USAID promotes gender equality and women’s empowerment across its portfolio, focusing on increasing women’s social, economic and political status. In South Sudan, USAID works with national and state education ministries to eliminate gender bias in the education system, and has strengthened women’s participation in political processes and policy formation, such as land policy.
The vast majority of the population of South Sudan lacks access to essential health services and to clean water and sanitation, conditions that contribute to compromised health status for people. Mortality rates are exceptionally high, particularly for mothers, infants and children. USAID currently delivers primary health care services in 14 counties in all 10 states of South Sudan, and is improving access to clean water and sanitation.
Water and Sanitation
Only 48 percent of South Sudanese have access to potable water and only 14.6 percent of the population benefits from proper sanitation. USAID is expanding access to clean water and sanitation, and increasing community capacity to maintain water and sanitation facilities.
Working in Crises and Conflict
Unresolved issues between South Sudan and Sudan such as oil revenue sharing and border demarcation continue to cause tensions and conflict between the two nations. South Sudan also faces internal conflict related to lack of economic opportunity and competition over scarce resources.

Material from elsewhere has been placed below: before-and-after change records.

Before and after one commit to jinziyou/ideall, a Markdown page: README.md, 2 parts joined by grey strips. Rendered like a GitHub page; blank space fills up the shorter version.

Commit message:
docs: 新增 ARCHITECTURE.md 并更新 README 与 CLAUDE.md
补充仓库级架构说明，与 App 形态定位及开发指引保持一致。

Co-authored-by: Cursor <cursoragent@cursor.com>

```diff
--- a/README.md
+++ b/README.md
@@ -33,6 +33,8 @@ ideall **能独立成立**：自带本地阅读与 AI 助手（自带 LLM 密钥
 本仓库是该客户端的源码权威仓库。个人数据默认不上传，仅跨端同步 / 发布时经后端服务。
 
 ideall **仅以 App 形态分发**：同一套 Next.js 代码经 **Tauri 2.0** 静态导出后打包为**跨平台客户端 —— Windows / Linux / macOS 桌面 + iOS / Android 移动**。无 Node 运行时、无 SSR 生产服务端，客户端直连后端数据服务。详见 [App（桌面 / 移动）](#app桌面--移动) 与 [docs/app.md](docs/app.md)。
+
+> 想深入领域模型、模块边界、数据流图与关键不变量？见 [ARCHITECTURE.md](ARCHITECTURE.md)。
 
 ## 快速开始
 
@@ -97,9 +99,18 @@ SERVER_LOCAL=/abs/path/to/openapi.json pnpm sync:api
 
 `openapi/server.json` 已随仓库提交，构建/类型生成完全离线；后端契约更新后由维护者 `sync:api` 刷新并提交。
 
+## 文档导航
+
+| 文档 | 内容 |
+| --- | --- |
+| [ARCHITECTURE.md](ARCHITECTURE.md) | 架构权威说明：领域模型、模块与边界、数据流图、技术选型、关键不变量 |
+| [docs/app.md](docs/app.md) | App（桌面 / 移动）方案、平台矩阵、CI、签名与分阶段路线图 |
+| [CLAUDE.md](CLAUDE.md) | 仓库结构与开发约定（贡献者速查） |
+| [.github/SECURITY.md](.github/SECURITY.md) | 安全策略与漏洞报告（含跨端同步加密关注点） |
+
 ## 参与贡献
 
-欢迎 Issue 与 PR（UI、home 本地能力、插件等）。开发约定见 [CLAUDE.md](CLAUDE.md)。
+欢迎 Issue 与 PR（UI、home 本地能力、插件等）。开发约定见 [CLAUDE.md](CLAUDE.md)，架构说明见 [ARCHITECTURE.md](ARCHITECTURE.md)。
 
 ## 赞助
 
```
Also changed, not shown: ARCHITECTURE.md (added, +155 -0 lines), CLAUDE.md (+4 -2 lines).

USAID is helping to mitigate conflict in South Sudan by helping to develop and improve livelihoods and improving the effectiveness of local government institutions.
Last updated: May 10, 2013